CMIS is currently a draft standard by OASIS and its goal is to provide a standard way of interacting with content management repositories. Just like SQL is a standard way of interaction with database (structured content), CMIS would provide a SQL equivalent to interact with content management repositories (unstructured / semi structured content).
CMIS intends to provide interfaces to most common set of tasks that is generally supported by every content management application. It will provide common set of data models and interfaces to interact with content management repository.
What CMIS is not?
CMIS will not address how a particular interface is implemented. Implementation is left to vendor specific application. CMIS addresses WHAT needs to be implemented rather than HOW it should be implemented. The HOW of implementation is something that will differentiate one vendor from another.
CMIS also does not address the authentication with content repository. It is left to the vendor to ensure requests to repository is authenticated.

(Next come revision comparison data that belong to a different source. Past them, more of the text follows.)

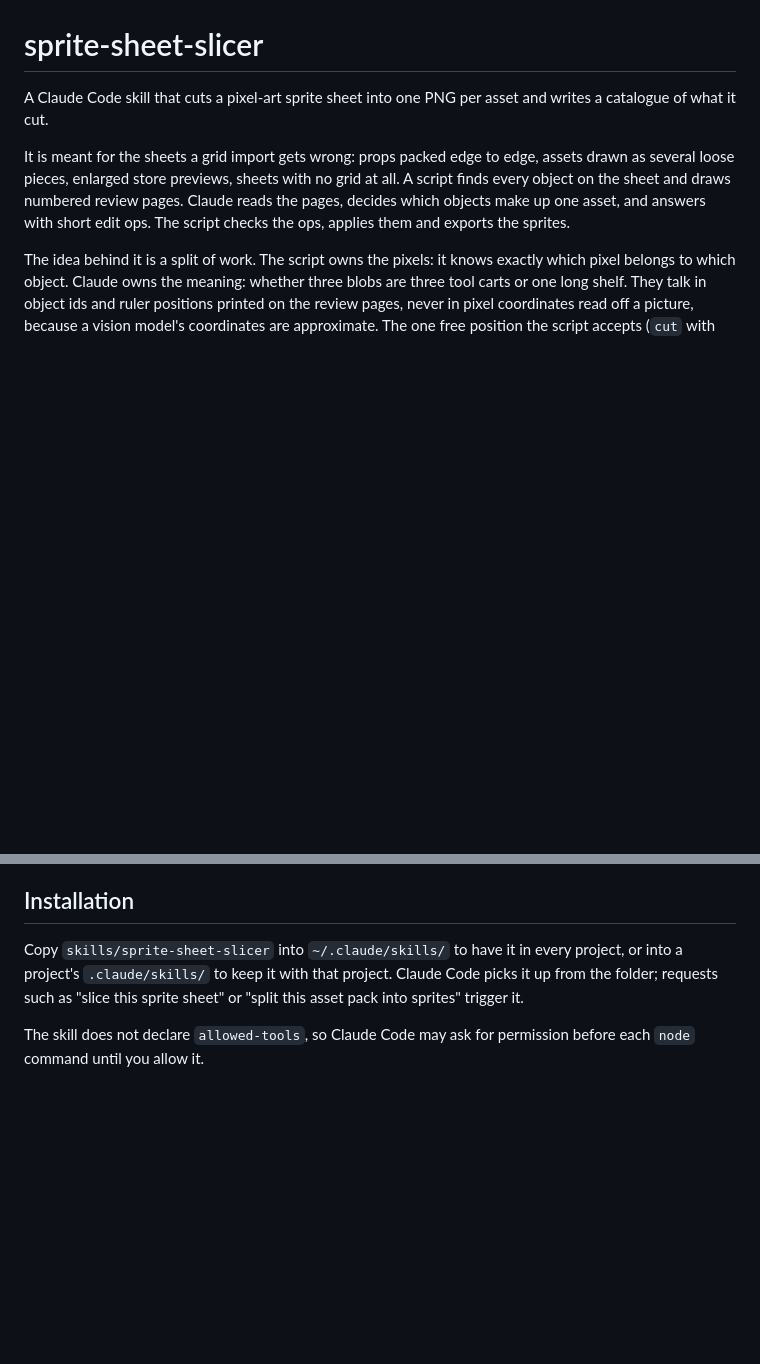
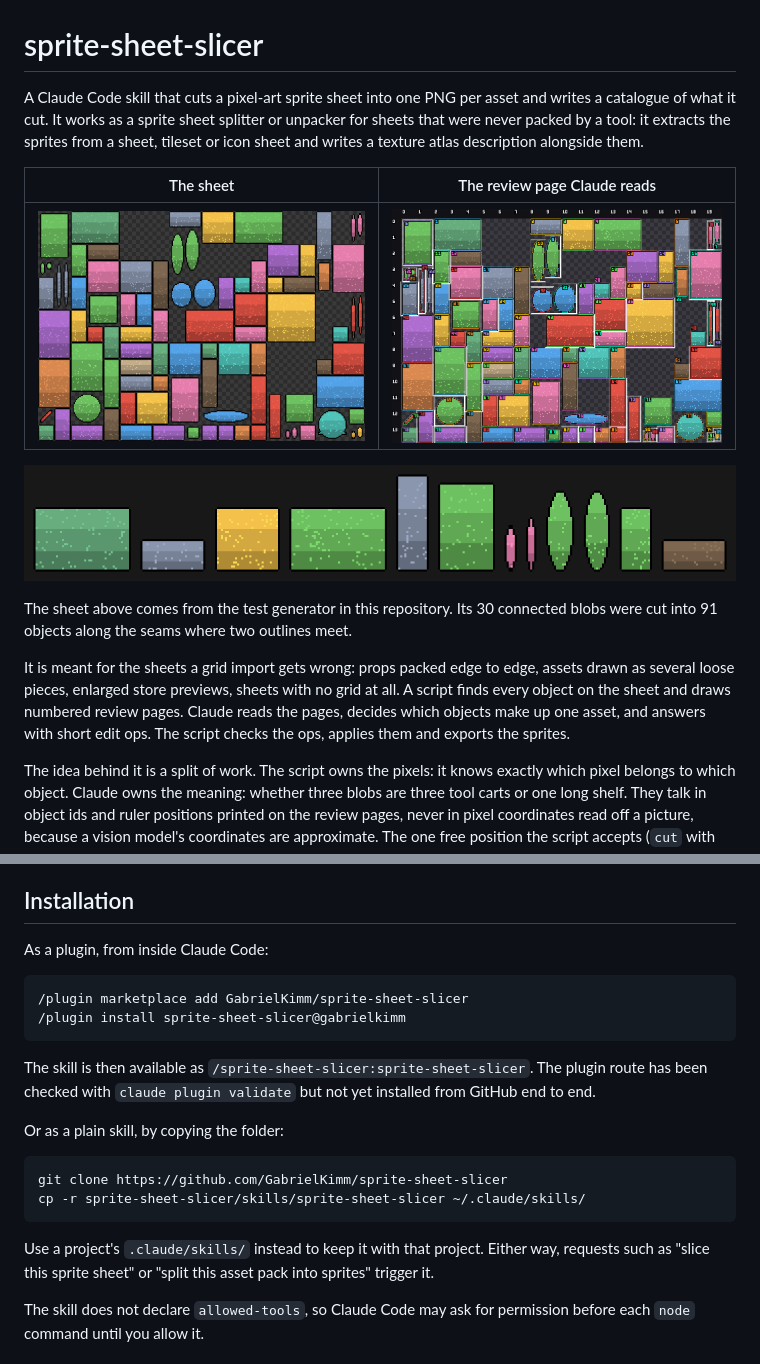
Before and after one commit to GabrielKimm/sprite-sheet-slicer, a Markdown page: README.md, 2 parts joined by grey strips. GitHub-like rendering; pictures changed too: docs/images/review.png (added), docs/images/sheet.png (added), docs/images/sprites.png (added); blank space fills up the shorter version.

Commit message:
Add plugin manifest, README figures and install commands

````diff
--- a/README.md
+++ b/README.md
@@ -4,7 +4,15 @@
 
 # sprite-sheet-slicer
 
-A Claude Code skill that cuts a pixel-art sprite sheet into one PNG per asset and writes a catalogue of what it cut.
+A Claude Code skill that cuts a pixel-art sprite sheet into one PNG per asset and writes a catalogue of what it cut. It works as a sprite sheet splitter or unpacker for sheets that were never packed by a tool: it extracts the sprites from a sheet, tileset or icon sheet and writes a texture atlas description alongside them.
+
+| The sheet | The review page Claude reads |
+|---|---|
+| ![A synthetic sheet of props packed edge to edge](docs/images/sheet.png) | ![The same sheet with every object outlined and numbered](docs/images/review.png) |
+
+![Twelve of the sprites exported from that sheet](docs/images/sprites.png)
+
+The sheet above comes from the test generator in this repository. Its 30 connected blobs were cut into 91 objects along the seams where two outlines meet.
 
 It is meant for the sheets a grid import gets wrong: props packed edge to edge, assets drawn as several loose pieces, enlarged store previews, sheets with no grid at all. A script finds every object on the sheet and draws numbered review pages. Claude reads the pages, decides which objects make up one asset, and answers with short edit ops. The script checks the ops, applies them and exports the sprites.
 
@@ -18,7 +26,23 @@ The idea behind it is a split of work. The script owns the pixels: it knows exac
 
 ## Installation
 
-Copy `skills/sprite-sheet-slicer` into `~/.claude/skills/` to have it in every project, or into a project's `.claude/skills/` to keep it with that project. Claude Code picks it up from the folder; requests such as "slice this sprite sheet" or "split this asset pack into sprites" trigger it.
+As a plugin, from inside Claude Code:
+
+```
+/plugin marketplace add GabrielKimm/sprite-sheet-slicer
+/plugin install sprite-sheet-slicer@gabrielkimm
+```
+
+The skill is then available as `/sprite-sheet-slicer:sprite-sheet-slicer`. The plugin route has been checked with `claude plugin validate` but not yet installed from GitHub end to end.
+
+Or as a plain skill, by copying the folder:
+
+```
+git clone https://github.com/GabrielKimm/sprite-sheet-slicer
+cp -r sprite-sheet-slicer/skills/sprite-sheet-slicer ~/.claude/skills/
+```
+
+Use a project's `.claude/skills/` instead to keep it with that project. Either way, requests such as "slice this sprite sheet" or "split this asset pack into sprites" trigger it.
 
 The skill does not declare `allowed-tools`, so Claude Code may ask for permission before each `node` command until you allow it.
 
````
Also changed, not shown: 2 other files.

CMIS use cases
First version of CMIS will address functions that are most common for every content repository. These functions or use cases are called core use cases, which includes:
Core Use Cases

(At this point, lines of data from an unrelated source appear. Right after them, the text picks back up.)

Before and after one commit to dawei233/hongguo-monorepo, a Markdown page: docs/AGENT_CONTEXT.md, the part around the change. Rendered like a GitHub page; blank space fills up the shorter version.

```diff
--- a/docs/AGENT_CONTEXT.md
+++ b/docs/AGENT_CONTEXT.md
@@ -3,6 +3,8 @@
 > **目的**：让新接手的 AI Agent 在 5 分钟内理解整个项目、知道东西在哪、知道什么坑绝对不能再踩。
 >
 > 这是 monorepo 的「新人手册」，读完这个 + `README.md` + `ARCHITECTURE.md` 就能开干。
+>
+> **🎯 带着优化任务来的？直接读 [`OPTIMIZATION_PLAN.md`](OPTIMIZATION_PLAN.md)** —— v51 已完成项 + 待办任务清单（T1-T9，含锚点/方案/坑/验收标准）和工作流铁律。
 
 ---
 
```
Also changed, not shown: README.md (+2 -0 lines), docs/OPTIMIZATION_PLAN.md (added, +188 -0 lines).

1. Collaborative and Content Applications
2. Portal leveraging content management repositories
4. Searching a Content Repository
Following is list of use cases that can be built on top of core uses cases; i.e, by leveraging core uses cases
1. Workflow and BPM centric applications utilizing content
2. Archival Applications
3. Compound and Virtual Documents
4. Electronic and Legal Discovery : I am looking forward to this one. eDiscovery is one of the biggest challenges every organization faces today as it is a complex and manual process. Manual because content is present in various repositories and without a standard way of searching, the eDiscovery task becomes time consuming and expensive. I plan on writing a post on eDiscovery some time soon.
Following is list of use cases that are out of scope for initial set of deliverables by OASIS TC for CMIS
1. Records Management and Compliance
2. Digital Asset Management
3. Web Content Management
4. Subscription and Notification Services
CMIS and other standards
CMIS, like most other standards will be based off XML. Data models by CMIS will be defined using XML Schema Definition (XSD). Following is list of other interoperable binding that OASIS TC for CMIS may support.
1. Web Services 2. REST 3. JSON-RPC 4. XMPP 5. JMS 6. JCA and 7. SMTP
Benefits of CMIS
One of the most well known design pattern in software world is MVC (Model View Controller). MVC provides flexibility of changing Model (Data) and View (Presentation) by delinking both of them and ensuring that View communicated with Model only through Controller.
I think CMIS is the Controller for content repositories. With CMIS, content repositories can be used by other applications just like they use databases. I am not saying this is the plan or intention of SharePoint product team, but with CMIS in place, products like SharePoint can easily plug into other applications such as one that is provided by EMC or Open Text for Archival.
With standards support such as REST, the repository could be easily accessed via browser and mobile phones. There could be applications that just provide presentation layer and in the backend interacts with multiple repositories using CMIS.
I would hope for a day when every repository supports CMIS so that eDiscovery could reach out to every content using CMIS.
Useful Links for CMIS
I have bookmarked several relevant links to read more about CMIS here, and I will continue to update these links as I learn more.
Alfresco Labs has also built a first implementation of CMIS based on draft specification.
CMIS and SharePoint
There is currently no news of support of CMIS in next version of SharePoint. CMIS is still in draft form, so I doubt there will be any public announcement of support for CMIS in SharePoint 2010. However, Microsoft is one of the TC members in OASIS working aggressively on CMIS standard. You can read the draft specification by Microsoft
There is also a MSDN article that demonstrates integration of external repository into SharePoint using draft CMIS specification.
There is lot to look forward to and build as soon as CMIS delivers version 1.